● Exercise brief
Your job is to return each record exactly, minus any pictures.

● Task material
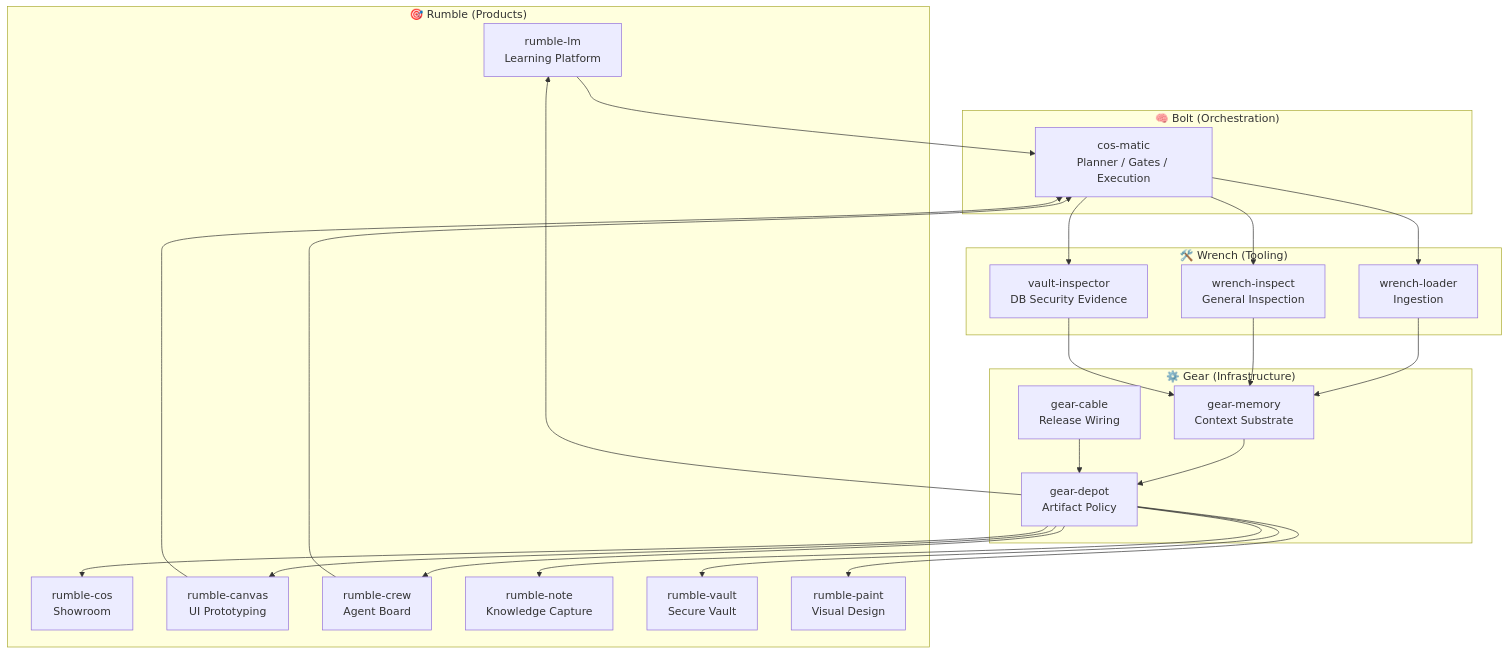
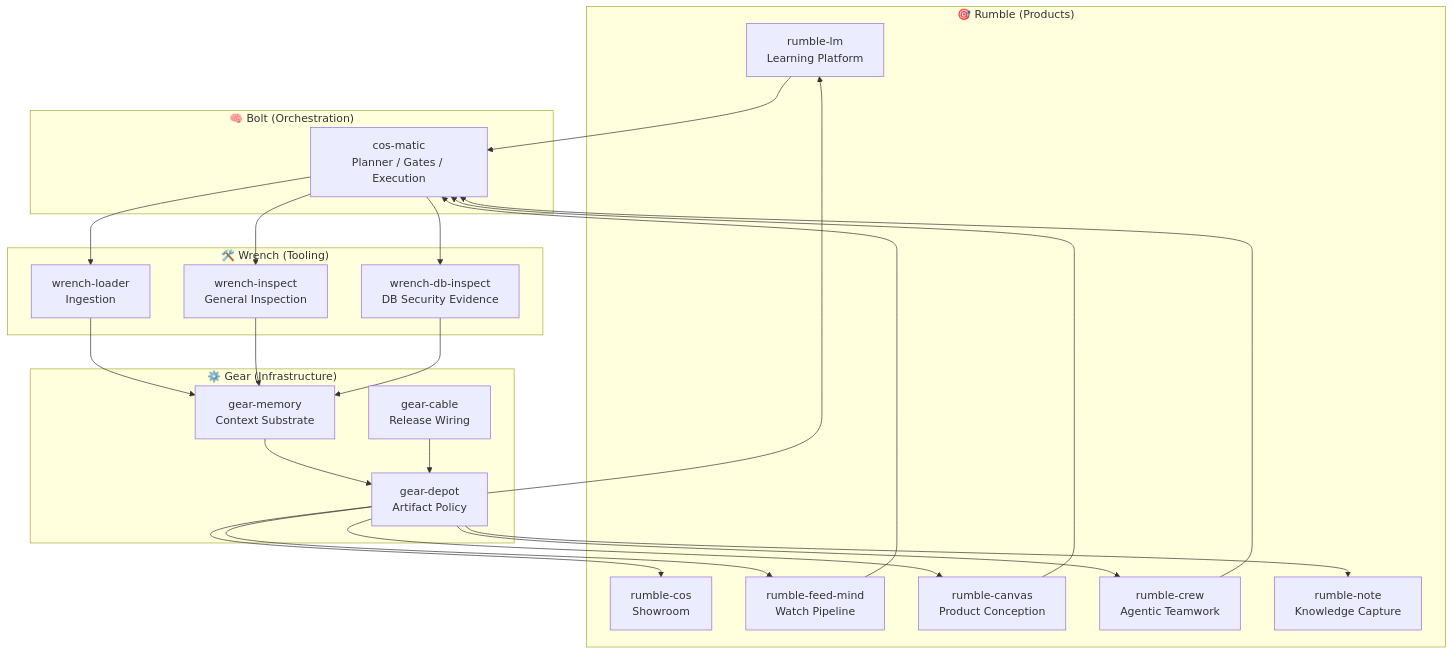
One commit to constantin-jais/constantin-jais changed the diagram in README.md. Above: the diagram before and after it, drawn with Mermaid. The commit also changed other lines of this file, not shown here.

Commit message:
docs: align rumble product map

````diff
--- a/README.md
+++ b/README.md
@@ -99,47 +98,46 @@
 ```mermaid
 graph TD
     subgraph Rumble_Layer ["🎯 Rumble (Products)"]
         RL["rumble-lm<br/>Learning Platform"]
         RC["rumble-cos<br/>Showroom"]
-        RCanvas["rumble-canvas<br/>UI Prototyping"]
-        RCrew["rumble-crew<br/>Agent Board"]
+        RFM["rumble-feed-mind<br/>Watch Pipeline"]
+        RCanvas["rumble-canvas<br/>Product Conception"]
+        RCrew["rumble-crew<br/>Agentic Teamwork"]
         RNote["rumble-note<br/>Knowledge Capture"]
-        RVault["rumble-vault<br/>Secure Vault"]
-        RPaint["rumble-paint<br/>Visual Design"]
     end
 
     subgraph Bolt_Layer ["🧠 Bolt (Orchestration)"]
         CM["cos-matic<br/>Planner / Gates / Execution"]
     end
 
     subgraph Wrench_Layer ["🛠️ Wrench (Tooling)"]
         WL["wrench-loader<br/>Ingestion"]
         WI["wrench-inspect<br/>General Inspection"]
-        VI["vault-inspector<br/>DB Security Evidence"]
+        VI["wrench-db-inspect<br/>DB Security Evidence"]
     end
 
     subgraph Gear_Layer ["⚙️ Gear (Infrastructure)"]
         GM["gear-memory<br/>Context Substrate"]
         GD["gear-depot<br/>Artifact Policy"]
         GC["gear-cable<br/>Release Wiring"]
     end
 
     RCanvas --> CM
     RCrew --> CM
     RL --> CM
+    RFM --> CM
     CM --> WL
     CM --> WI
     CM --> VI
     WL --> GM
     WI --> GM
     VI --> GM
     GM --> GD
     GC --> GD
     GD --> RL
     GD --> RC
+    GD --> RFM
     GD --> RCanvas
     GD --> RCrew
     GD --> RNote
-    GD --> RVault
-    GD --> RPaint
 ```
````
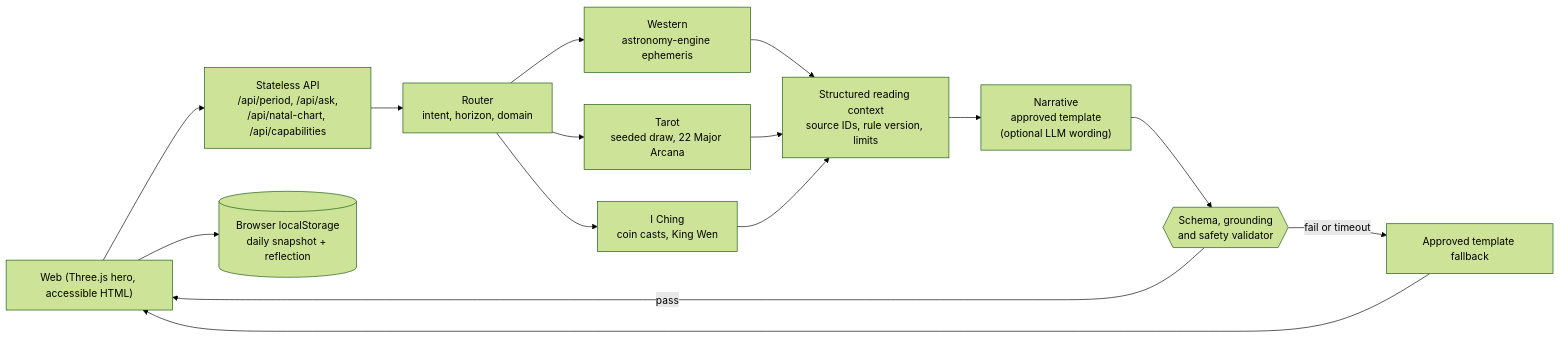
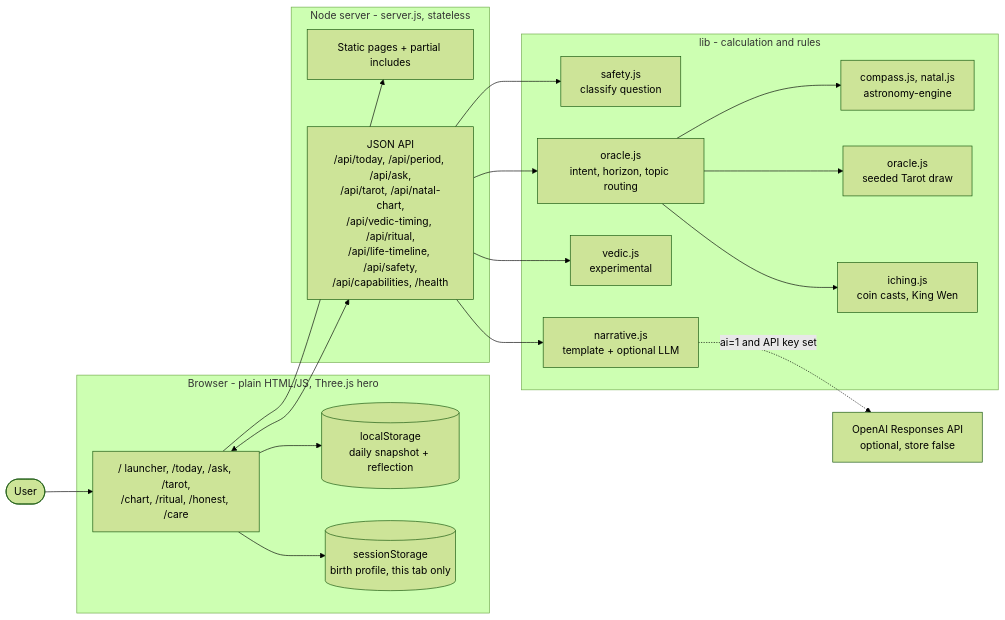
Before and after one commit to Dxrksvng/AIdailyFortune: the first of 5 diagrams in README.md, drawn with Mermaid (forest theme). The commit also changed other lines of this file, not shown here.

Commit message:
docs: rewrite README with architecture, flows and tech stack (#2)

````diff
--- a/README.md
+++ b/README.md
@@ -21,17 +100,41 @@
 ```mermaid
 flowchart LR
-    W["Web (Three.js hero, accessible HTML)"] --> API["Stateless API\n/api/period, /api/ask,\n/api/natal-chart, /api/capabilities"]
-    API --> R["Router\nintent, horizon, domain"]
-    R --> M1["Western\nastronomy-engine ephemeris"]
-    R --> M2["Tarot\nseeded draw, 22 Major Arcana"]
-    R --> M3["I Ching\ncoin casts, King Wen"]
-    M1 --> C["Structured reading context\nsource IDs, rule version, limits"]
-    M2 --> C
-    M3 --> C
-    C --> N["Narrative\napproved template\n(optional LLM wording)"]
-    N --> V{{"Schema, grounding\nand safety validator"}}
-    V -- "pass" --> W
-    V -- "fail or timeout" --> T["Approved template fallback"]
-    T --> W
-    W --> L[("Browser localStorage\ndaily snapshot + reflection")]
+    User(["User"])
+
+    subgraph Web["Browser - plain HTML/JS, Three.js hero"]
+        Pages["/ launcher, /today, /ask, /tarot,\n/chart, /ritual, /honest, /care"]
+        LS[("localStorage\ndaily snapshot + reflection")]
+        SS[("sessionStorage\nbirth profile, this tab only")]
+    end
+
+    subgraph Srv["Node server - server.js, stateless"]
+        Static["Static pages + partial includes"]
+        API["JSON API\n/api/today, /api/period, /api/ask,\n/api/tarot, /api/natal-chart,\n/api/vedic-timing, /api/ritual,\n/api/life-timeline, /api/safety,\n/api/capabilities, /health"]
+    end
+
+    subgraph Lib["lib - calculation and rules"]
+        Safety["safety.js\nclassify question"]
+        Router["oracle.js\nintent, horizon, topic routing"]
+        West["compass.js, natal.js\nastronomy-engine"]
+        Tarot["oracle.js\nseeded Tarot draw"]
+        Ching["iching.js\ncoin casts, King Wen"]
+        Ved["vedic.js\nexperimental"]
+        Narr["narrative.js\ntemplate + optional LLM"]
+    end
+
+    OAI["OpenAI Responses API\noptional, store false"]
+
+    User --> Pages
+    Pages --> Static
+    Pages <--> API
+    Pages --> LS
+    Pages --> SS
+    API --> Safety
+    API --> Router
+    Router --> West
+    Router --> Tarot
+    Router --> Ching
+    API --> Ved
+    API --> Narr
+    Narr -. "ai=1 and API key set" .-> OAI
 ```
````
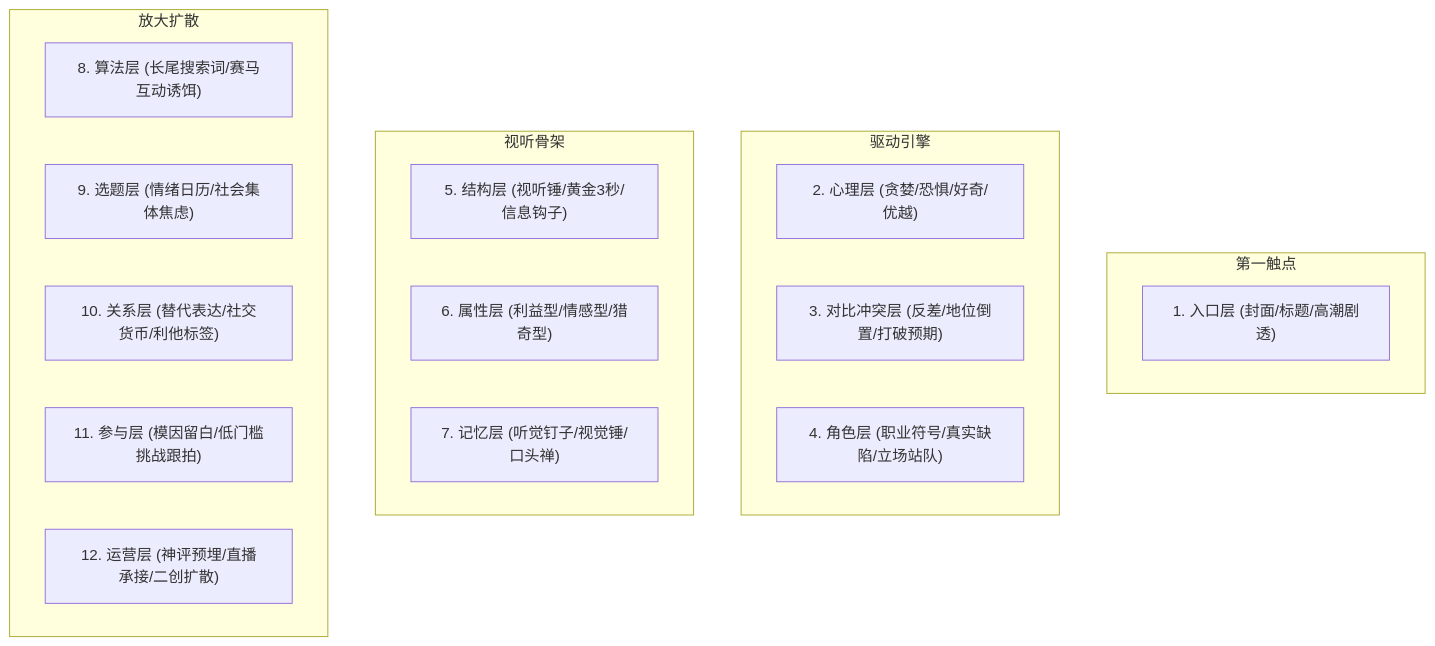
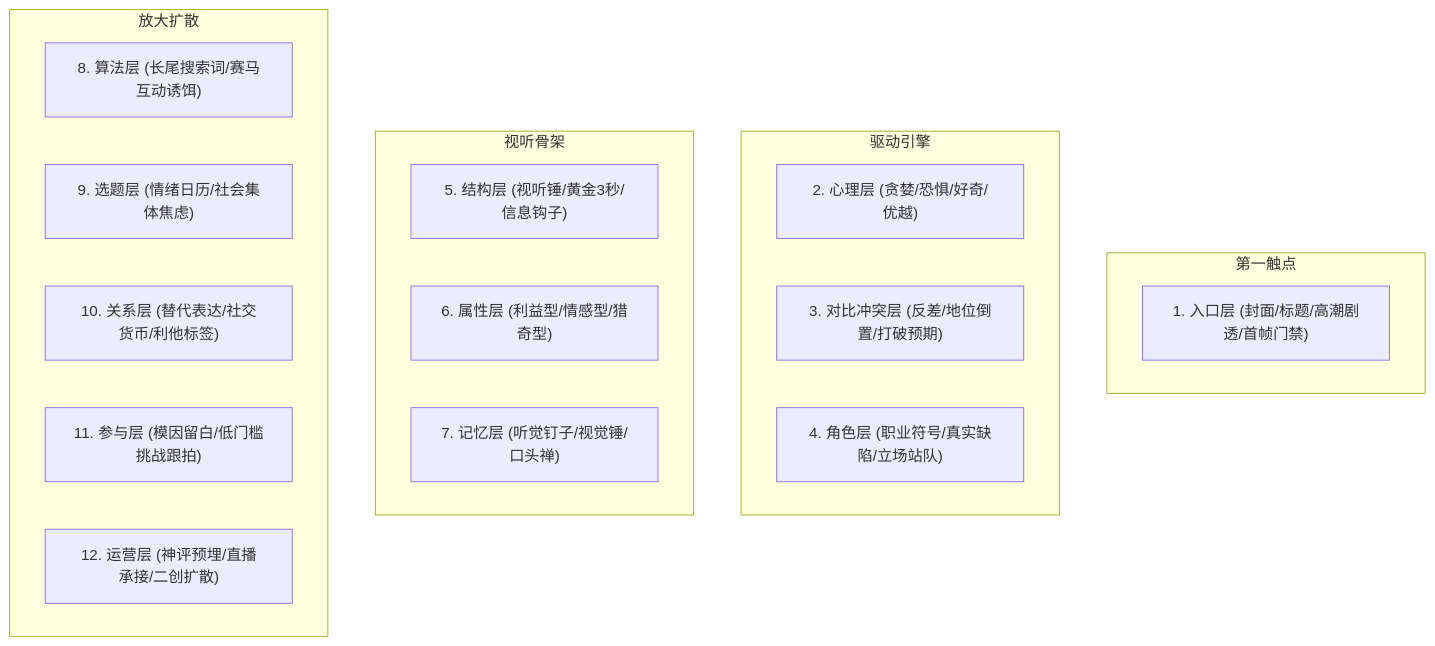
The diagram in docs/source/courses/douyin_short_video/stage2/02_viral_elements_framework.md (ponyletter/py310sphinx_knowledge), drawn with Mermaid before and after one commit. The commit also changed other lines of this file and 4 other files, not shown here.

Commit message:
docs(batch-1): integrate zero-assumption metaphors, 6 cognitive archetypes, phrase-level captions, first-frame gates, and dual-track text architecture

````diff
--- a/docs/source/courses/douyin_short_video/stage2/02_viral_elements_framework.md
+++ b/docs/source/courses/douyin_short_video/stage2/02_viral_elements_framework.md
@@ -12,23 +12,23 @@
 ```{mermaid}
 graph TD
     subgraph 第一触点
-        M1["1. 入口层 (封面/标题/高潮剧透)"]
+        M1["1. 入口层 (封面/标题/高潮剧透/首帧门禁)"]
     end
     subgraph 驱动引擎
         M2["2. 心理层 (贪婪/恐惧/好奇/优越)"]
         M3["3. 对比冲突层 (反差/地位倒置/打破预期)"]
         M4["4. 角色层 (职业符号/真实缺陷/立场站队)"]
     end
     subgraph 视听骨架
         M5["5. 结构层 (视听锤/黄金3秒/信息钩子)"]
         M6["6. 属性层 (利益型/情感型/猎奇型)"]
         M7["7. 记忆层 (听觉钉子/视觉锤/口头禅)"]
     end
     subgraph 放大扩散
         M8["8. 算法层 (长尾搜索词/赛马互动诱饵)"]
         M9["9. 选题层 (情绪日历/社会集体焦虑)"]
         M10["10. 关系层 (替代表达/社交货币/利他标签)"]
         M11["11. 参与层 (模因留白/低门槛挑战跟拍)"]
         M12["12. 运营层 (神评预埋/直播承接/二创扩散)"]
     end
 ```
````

● Worked solution
One commit to constantin-jais/constantin-jais changed the diagram in README.md. Above: the diagram before and after it, drawn with Mermaid. The commit also changed other lines of this file, not shown here.

Commit message:
docs: align rumble product map

````diff
--- a/README.md
+++ b/README.md
@@ -99,47 +98,46 @@
 ```mermaid
 graph TD
     subgraph Rumble_Layer ["🎯 Rumble (Products)"]
         RL["rumble-lm<br/>Learning Platform"]
         RC["rumble-cos<br/>Showroom"]
-        RCanvas["rumble-canvas<br/>UI Prototyping"]
-        RCrew["rumble-crew<br/>Agent Board"]
+        RFM["rumble-feed-mind<br/>Watch Pipeline"]
+        RCanvas["rumble-canvas<br/>Product Conception"]
+        RCrew["rumble-crew<br/>Agentic Teamwork"]
         RNote["rumble-note<br/>Knowledge Capture"]
-        RVault["rumble-vault<br/>Secure Vault"]
-        RPaint["rumble-paint<br/>Visual Design"]
     end
 
     subgraph Bolt_Layer ["🧠 Bolt (Orchestration)"]
         CM["cos-matic<br/>Planner / Gates / Execution"]
     end
 
     subgraph Wrench_Layer ["🛠️ Wrench (Tooling)"]
         WL["wrench-loader<br/>Ingestion"]
         WI["wrench-inspect<br/>General Inspection"]
-        VI["vault-inspector<br/>DB Security Evidence"]
+        VI["wrench-db-inspect<br/>DB Security Evidence"]
     end
 
     subgraph Gear_Layer ["⚙️ Gear (Infrastructure)"]
         GM["gear-memory<br/>Context Substrate"]
         GD["gear-depot<br/>Artifact Policy"]
         GC["gear-cable<br/>Release Wiring"]
     end
 
     RCanvas --> CM
     RCrew --> CM
     RL --> CM
+    RFM --> CM
     CM --> WL
     CM --> WI
     CM --> VI
     WL --> GM
     WI --> GM
     VI --> GM
     GM --> GD
     GC --> GD
     GD --> RL
     GD --> RC
+    GD --> RFM
     GD --> RCanvas
     GD --> RCrew
     GD --> RNote
-    GD --> RVault
-    GD --> RPaint
 ```
````
Before and after one commit to Dxrksvng/AIdailyFortune: the first of 5 diagrams in README.md, drawn with Mermaid (forest theme). The commit also changed other lines of this file, not shown here.

Commit message:
docs: rewrite README with architecture, flows and tech stack (#2)

````diff
--- a/README.md
+++ b/README.md
@@ -21,17 +100,41 @@
 ```mermaid
 flowchart LR
-    W["Web (Three.js hero, accessible HTML)"] --> API["Stateless API\n/api/period, /api/ask,\n/api/natal-chart, /api/capabilities"]
-    API --> R["Router\nintent, horizon, domain"]
-    R --> M1["Western\nastronomy-engine ephemeris"]
-    R --> M2["Tarot\nseeded draw, 22 Major Arcana"]
-    R --> M3["I Ching\ncoin casts, King Wen"]
-    M1 --> C["Structured reading context\nsource IDs, rule version, limits"]
-    M2 --> C
-    M3 --> C
-    C --> N["Narrative\napproved template\n(optional LLM wording)"]
-    N --> V{{"Schema, grounding\nand safety validator"}}
-    V -- "pass" --> W
-    V -- "fail or timeout" --> T["Approved template fallback"]
-    T --> W
-    W --> L[("Browser localStorage\ndaily snapshot + reflection")]
+    User(["User"])
+
+    subgraph Web["Browser - plain HTML/JS, Three.js hero"]
+        Pages["/ launcher, /today, /ask, /tarot,\n/chart, /ritual, /honest, /care"]
+        LS[("localStorage\ndaily snapshot + reflection")]
+        SS[("sessionStorage\nbirth profile, this tab only")]
+    end
+
+    subgraph Srv["Node server - server.js, stateless"]
+        Static["Static pages + partial includes"]
+        API["JSON API\n/api/today, /api/period, /api/ask,\n/api/tarot, /api/natal-chart,\n/api/vedic-timing, /api/ritual,\n/api/life-timeline, /api/safety,\n/api/capabilities, /health"]
+    end
+
+    subgraph Lib["lib - calculation and rules"]
+        Safety["safety.js\nclassify question"]
+        Router["oracle.js\nintent, horizon, topic routing"]
+        West["compass.js, natal.js\nastronomy-engine"]
+        Tarot["oracle.js\nseeded Tarot draw"]
+        Ching["iching.js\ncoin casts, King Wen"]
+        Ved["vedic.js\nexperimental"]
+        Narr["narrative.js\ntemplate + optional LLM"]
+    end
+
+    OAI["OpenAI Responses API\noptional, store false"]
+
+    User --> Pages
+    Pages --> Static
+    Pages <--> API
+    Pages --> LS
+    Pages --> SS
+    API --> Safety
+    API --> Router
+    Router --> West
+    Router --> Tarot
+    Router --> Ching
+    API --> Ved
+    API --> Narr
+    Narr -. "ai=1 and API key set" .-> OAI
 ```
````
The diagram in docs/source/courses/douyin_short_video/stage2/02_viral_elements_framework.md (ponyletter/py310sphinx_knowledge), drawn with Mermaid before and after one commit. The commit also changed other lines of this file and 4 other files, not shown here.

Commit message:
docs(batch-1): integrate zero-assumption metaphors, 6 cognitive archetypes, phrase-level captions, first-frame gates, and dual-track text architecture

````diff
--- a/docs/source/courses/douyin_short_video/stage2/02_viral_elements_framework.md
+++ b/docs/source/courses/douyin_short_video/stage2/02_viral_elements_framework.md
@@ -12,23 +12,23 @@
 ```{mermaid}
 graph TD
     subgraph 第一触点
-        M1["1. 入口层 (封面/标题/高潮剧透)"]
+        M1["1. 入口层 (封面/标题/高潮剧透/首帧门禁)"]
     end
     subgraph 驱动引擎
         M2["2. 心理层 (贪婪/恐惧/好奇/优越)"]
         M3["3. 对比冲突层 (反差/地位倒置/打破预期)"]
         M4["4. 角色层 (职业符号/真实缺陷/立场站队)"]
     end
     subgraph 视听骨架
         M5["5. 结构层 (视听锤/黄金3秒/信息钩子)"]
         M6["6. 属性层 (利益型/情感型/猎奇型)"]
         M7["7. 记忆层 (听觉钉子/视觉锤/口头禅)"]
     end
     subgraph 放大扩散
         M8["8. 算法层 (长尾搜索词/赛马互动诱饵)"]
         M9["9. 选题层 (情绪日历/社会集体焦虑)"]
         M10["10. 关系层 (替代表达/社交货币/利他标签)"]
         M11["11. 参与层 (模因留白/低门槛挑战跟拍)"]
         M12["12. 运营层 (神评预埋/直播承接/二创扩散)"]
     end
 ```
````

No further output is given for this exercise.